== Source records ==
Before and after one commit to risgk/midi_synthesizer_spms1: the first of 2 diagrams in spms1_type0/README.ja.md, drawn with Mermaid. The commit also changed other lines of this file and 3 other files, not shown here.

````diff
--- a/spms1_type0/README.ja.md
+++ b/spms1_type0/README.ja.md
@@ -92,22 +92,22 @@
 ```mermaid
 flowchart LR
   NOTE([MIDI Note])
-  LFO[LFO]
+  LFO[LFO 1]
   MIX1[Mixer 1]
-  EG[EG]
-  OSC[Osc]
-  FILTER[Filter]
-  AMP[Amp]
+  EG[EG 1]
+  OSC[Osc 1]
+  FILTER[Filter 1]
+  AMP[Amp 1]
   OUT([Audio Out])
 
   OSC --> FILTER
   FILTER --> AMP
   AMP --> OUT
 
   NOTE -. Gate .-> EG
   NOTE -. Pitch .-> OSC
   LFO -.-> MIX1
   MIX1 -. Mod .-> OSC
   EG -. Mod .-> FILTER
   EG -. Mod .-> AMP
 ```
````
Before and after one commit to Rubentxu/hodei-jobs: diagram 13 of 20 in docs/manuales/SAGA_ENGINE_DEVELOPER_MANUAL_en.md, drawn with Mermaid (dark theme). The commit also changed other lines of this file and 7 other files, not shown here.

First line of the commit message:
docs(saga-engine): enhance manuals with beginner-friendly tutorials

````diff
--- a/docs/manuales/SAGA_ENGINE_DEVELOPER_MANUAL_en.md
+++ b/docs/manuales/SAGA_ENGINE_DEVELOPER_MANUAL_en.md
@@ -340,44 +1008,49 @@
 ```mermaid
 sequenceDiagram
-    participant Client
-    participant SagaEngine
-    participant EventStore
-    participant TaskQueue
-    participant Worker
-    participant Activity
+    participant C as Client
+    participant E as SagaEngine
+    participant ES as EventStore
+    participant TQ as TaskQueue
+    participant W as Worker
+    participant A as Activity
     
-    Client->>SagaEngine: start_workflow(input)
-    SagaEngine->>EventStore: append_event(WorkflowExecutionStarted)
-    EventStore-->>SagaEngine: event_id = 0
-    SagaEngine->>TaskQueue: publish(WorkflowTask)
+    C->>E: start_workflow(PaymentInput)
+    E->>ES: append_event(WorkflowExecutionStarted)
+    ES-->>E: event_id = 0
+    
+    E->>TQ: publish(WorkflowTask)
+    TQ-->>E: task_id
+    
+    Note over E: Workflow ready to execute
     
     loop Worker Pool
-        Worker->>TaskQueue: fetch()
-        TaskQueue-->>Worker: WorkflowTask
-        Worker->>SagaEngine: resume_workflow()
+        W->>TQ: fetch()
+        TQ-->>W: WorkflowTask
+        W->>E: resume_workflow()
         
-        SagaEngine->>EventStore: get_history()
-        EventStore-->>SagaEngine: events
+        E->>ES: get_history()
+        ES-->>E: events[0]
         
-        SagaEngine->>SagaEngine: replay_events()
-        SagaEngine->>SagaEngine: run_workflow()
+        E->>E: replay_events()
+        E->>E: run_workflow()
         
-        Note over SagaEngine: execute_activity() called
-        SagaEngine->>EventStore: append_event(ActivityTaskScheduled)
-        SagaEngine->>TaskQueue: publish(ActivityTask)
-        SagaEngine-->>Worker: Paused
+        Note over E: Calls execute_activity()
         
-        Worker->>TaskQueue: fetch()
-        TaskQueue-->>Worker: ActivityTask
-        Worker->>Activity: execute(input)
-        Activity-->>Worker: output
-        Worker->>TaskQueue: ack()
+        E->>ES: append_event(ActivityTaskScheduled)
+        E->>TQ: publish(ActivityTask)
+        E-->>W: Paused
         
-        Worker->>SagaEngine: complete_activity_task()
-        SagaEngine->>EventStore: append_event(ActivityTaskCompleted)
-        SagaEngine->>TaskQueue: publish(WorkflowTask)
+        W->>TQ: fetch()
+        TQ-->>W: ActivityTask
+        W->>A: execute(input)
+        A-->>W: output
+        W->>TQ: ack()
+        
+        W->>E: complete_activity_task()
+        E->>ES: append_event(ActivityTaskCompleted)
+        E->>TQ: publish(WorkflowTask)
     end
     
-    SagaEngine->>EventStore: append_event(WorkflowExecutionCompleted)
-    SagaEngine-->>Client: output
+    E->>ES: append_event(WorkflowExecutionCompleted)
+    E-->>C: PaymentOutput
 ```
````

== Exercise details ==
Please set down each entry again, word for word.

== Answer section ==
Before and after one commit to risgk/midi_synthesizer_spms1: the first of 2 diagrams in spms1_type0/README.ja.md, drawn with Mermaid. The commit also changed other lines of this file and 3 other files, not shown here.

````diff
--- a/spms1_type0/README.ja.md
+++ b/spms1_type0/README.ja.md
@@ -92,22 +92,22 @@
 ```mermaid
 flowchart LR
   NOTE([MIDI Note])
-  LFO[LFO]
+  LFO[LFO 1]
   MIX1[Mixer 1]
-  EG[EG]
-  OSC[Osc]
-  FILTER[Filter]
-  AMP[Amp]
+  EG[EG 1]
+  OSC[Osc 1]
+  FILTER[Filter 1]
+  AMP[Amp 1]
   OUT([Audio Out])
 
   OSC --> FILTER
   FILTER --> AMP
   AMP --> OUT
 
   NOTE -. Gate .-> EG
   NOTE -. Pitch .-> OSC
   LFO -.-> MIX1
   MIX1 -. Mod .-> OSC
   EG -. Mod .-> FILTER
   EG -. Mod .-> AMP
 ```
````
Before and after one commit to Rubentxu/hodei-jobs: diagram 13 of 20 in docs/manuales/SAGA_ENGINE_DEVELOPER_MANUAL_en.md, drawn with Mermaid (dark theme). The commit also changed other lines of this file and 7 other files, not shown here.

First line of the commit message:
docs(saga-engine): enhance manuals with beginner-friendly tutorials

````diff
--- a/docs/manuales/SAGA_ENGINE_DEVELOPER_MANUAL_en.md
+++ b/docs/manuales/SAGA_ENGINE_DEVELOPER_MANUAL_en.md
@@ -340,44 +1008,49 @@
 ```mermaid
 sequenceDiagram
-    participant Client
-    participant SagaEngine
-    participant EventStore
-    participant TaskQueue
-    participant Worker
-    participant Activity
+    participant C as Client
+    participant E as SagaEngine
+    participant ES as EventStore
+    participant TQ as TaskQueue
+    participant W as Worker
+    participant A as Activity
     
-    Client->>SagaEngine: start_workflow(input)
-    SagaEngine->>EventStore: append_event(WorkflowExecutionStarted)
-    EventStore-->>SagaEngine: event_id = 0
-    SagaEngine->>TaskQueue: publish(WorkflowTask)
+    C->>E: start_workflow(PaymentInput)
+    E->>ES: append_event(WorkflowExecutionStarted)
+    ES-->>E: event_id = 0
+    
+    E->>TQ: publish(WorkflowTask)
+    TQ-->>E: task_id
+    
+    Note over E: Workflow ready to execute
     
     loop Worker Pool
-        Worker->>TaskQueue: fetch()
-        TaskQueue-->>Worker: WorkflowTask
-        Worker->>SagaEngine: resume_workflow()
+        W->>TQ: fetch()
+        TQ-->>W: WorkflowTask
+        W->>E: resume_workflow()
         
-        SagaEngine->>EventStore: get_history()
-        EventStore-->>SagaEngine: events
+        E->>ES: get_history()
+        ES-->>E: events[0]
         
-        SagaEngine->>SagaEngine: replay_events()
-        SagaEngine->>SagaEngine: run_workflow()
+        E->>E: replay_events()
+        E->>E: run_workflow()
         
-        Note over SagaEngine: execute_activity() called
-        SagaEngine->>EventStore: append_event(ActivityTaskScheduled)
-        SagaEngine->>TaskQueue: publish(ActivityTask)
-        SagaEngine-->>Worker: Paused
+        Note over E: Calls execute_activity()
         
-        Worker->>TaskQueue: fetch()
-        TaskQueue-->>Worker: ActivityTask
-        Worker->>Activity: execute(input)
-        Activity-->>Worker: output
-        Worker->>TaskQueue: ack()
+        E->>ES: append_event(ActivityTaskScheduled)
+        E->>TQ: publish(ActivityTask)
+        E-->>W: Paused
         
-        Worker->>SagaEngine: complete_activity_task()
-        SagaEngine->>EventStore: append_event(ActivityTaskCompleted)
-        SagaEngine->>TaskQueue: publish(WorkflowTask)
+        W->>TQ: fetch()
+        TQ-->>W: ActivityTask
+        W->>A: execute(input)
+        A-->>W: output
+        W->>TQ: ack()
+        
+        W->>E: complete_activity_task()
+        E->>ES: append_event(ActivityTaskCompleted)
+        E->>TQ: publish(WorkflowTask)
     end
     
-    SagaEngine->>EventStore: append_event(WorkflowExecutionCompleted)
-    SagaEngine-->>Client: output
+    E->>ES: append_event(WorkflowExecutionCompleted)
+    E-->>C: PaymentOutput
 ```
````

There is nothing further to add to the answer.